By Brenda Flanagan
“This is the only playbook the state can run to make it work,” said Atlantic City Council President Marty Small.
Small brandished Atlantic City’s 120-page recovery plan in front of lawmakers who spent three hours hearing how it will work to pull the gaming town out of its financial tailspin as the clock ticks down toward a state takeover. Some on the Judiciary Committee joked they had wanted something a little simpler.
“It’s kind of like, we’re going to raise all this money over here, we’re going to pay off all this stuff over here and Atlantic City’s going to be fine,” said Assemblyman Lou Greenwald.
The complex, five-year plan includes a workforce slashed by layoffs and buyouts and renegotiated union contracts. And it raises $110 million by selling vacant Bader Field to the city’s own Municipal Utilities Authority — a tactic lawmakers say the state may question.
“Are you confident that the MUA purchasing Bader Field is in fact a legal transaction? There seems to be some dispute,” Greenwald said.
“It was an out of the box idea but it uniquely met every single goal of the city and the MUA,” said Ed McManimon, attorney at McManimon Scotland and Baumann LLC.
“You’re telling this body that the best plan right now is to have the MUA purchase Bader Field?” asked Assemblyman Chris Brown.
“Correct,” McManimon said.
If the state refuses to accept that part of the plan, financial experts noted it’d blow a $110 million hole in it. Another issue — whether Borgata actually agreed to settle their $150 million tax appeal for just $105 million. There’s nothing in writing.
“What assurances do we have — if any — from Borgata that that will be acceptable?” asked Assemblyman John McKeon.

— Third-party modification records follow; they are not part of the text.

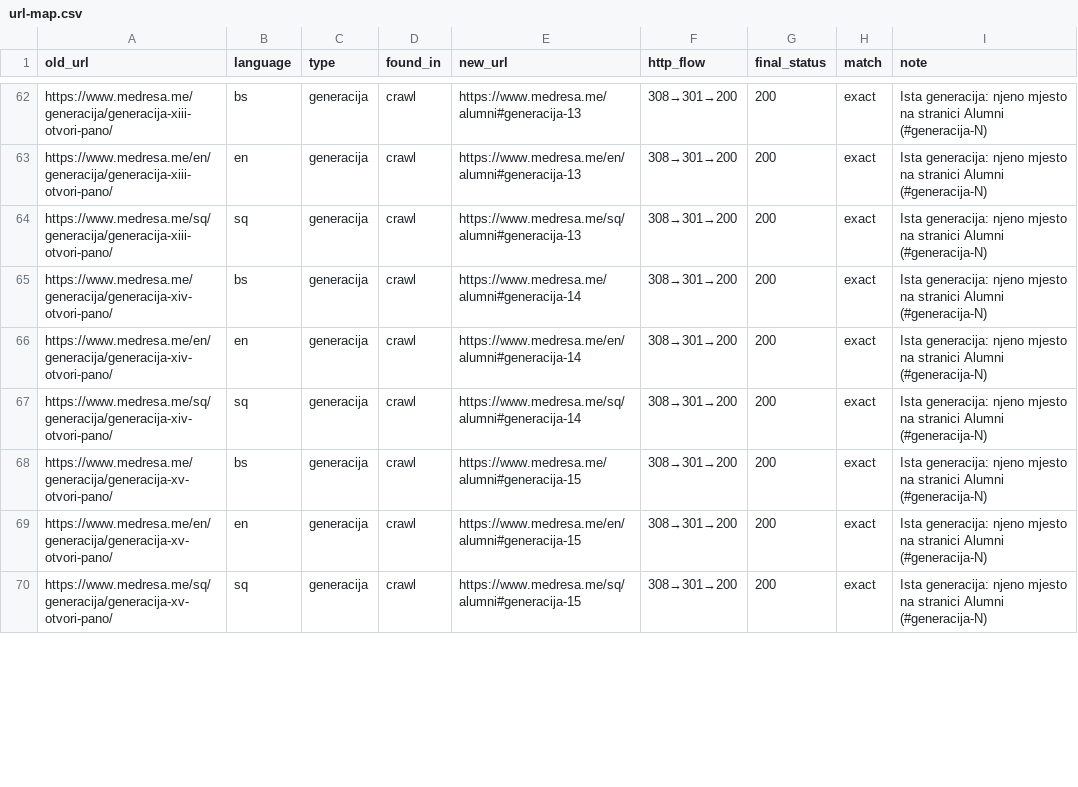
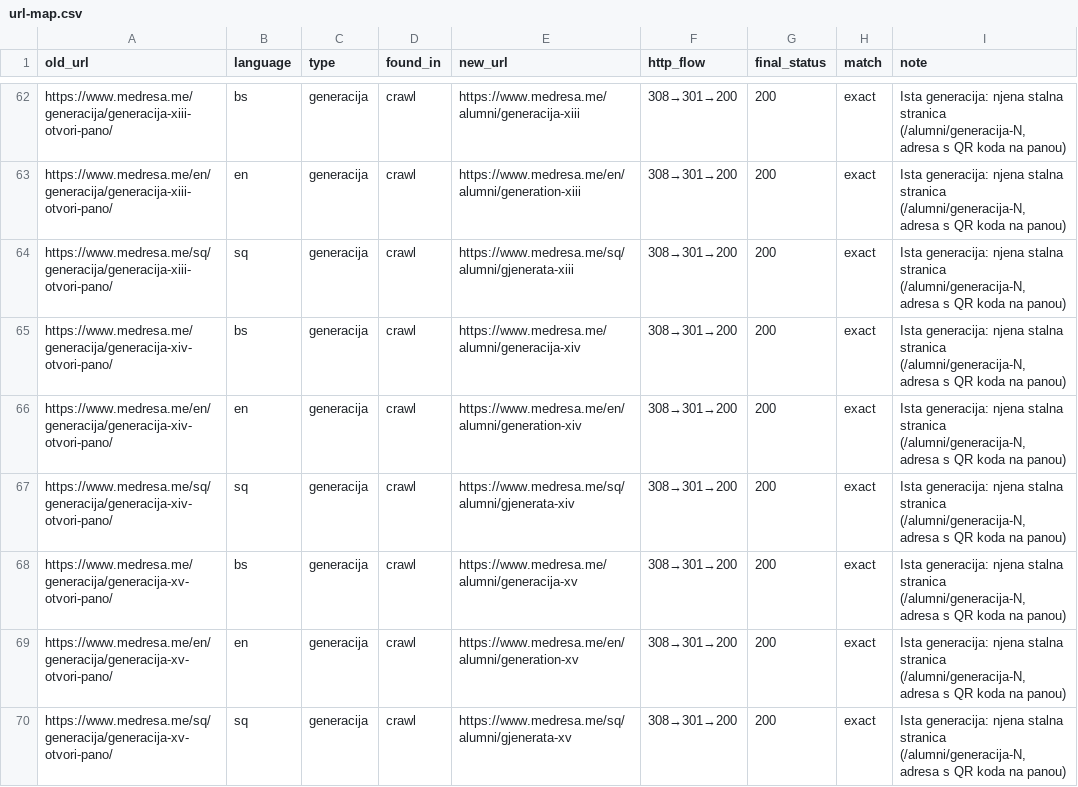
Before and after one commit to mfatih2025-dot/medresa-me, a CSV file: docs/seo-migration/url-map.csv, drawn as a sheet; only a part is shown, gaps mark what is left out; the diff covers the shown part only; the diff names each change by its address in the sheet, - before the commit and + after, or states it on an @@ line.

```diff
--- a/docs/seo-migration/url-map.csv
+++ b/docs/seo-migration/url-map.csv
-E62 (new_url): https://www.medresa.me/alumni#generacija-13
+E62 (new_url): https://www.medresa.me/alumni/generacija-xiii
-I62:I70 (note): Ista generacija: njeno mjesto na stranici Alumni (#generacija-N)
+I62:I70 (note): Ista generacija: njena stalna stranica (/alumni/generacija-N, adresa s QR koda na panou)
-E63 (new_url): https://www.medresa.me/en/alumni#generacija-13
+E63 (new_url): https://www.medresa.me/en/alumni/generation-xiii
-E64 (new_url): https://www.medresa.me/sq/alumni#generacija-13
+E64 (new_url): https://www.medresa.me/sq/alumni/gjenerata-xiii
-E65 (new_url): https://www.medresa.me/alumni#generacija-14
+E65 (new_url): https://www.medresa.me/alumni/generacija-xiv
-E66 (new_url): https://www.medresa.me/en/alumni#generacija-14
+E66 (new_url): https://www.medresa.me/en/alumni/generation-xiv
-E67 (new_url): https://www.medresa.me/sq/alumni#generacija-14
+E67 (new_url): https://www.medresa.me/sq/alumni/gjenerata-xiv
-E68 (new_url): https://www.medresa.me/alumni#generacija-15
+E68 (new_url): https://www.medresa.me/alumni/generacija-xv
-E69 (new_url): https://www.medresa.me/en/alumni#generacija-15
+E69 (new_url): https://www.medresa.me/en/alumni/generation-xv
-E70 (new_url): https://www.medresa.me/sq/alumni#generacija-15
+E70 (new_url): https://www.medresa.me/sq/alumni/gjenerata-xv
```
Also changed, not shown: 72 edited cells elsewhere in this file, 1 other file.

“They’ve come to an agreement. Borgata was unwilling to paper that agreement — to sign a document — pending until the financial plan was approved. All we have today is the word of the representatives from Borgata,” McManimon said.
In the end, lawmakers praised the city’s ability to craft a plan while under the gun, although they continue to argue over who should be in control.
“While there’s a tremendous desire for local control, I think you can understand with the resources that are coming in, we have a kind of a desire to say we want to be involved,” Greenwald said.
“These are things that they said we wouldn’t have the courage to do and we are clearly doing them in this document,” Small said.
What’s next? The Department of Community Affairs has until next Tuesday to accept or reject Atlantic City’s proposal. The city has said it really doesn’t have a plan B, but if the state rejects the plan it will appeal.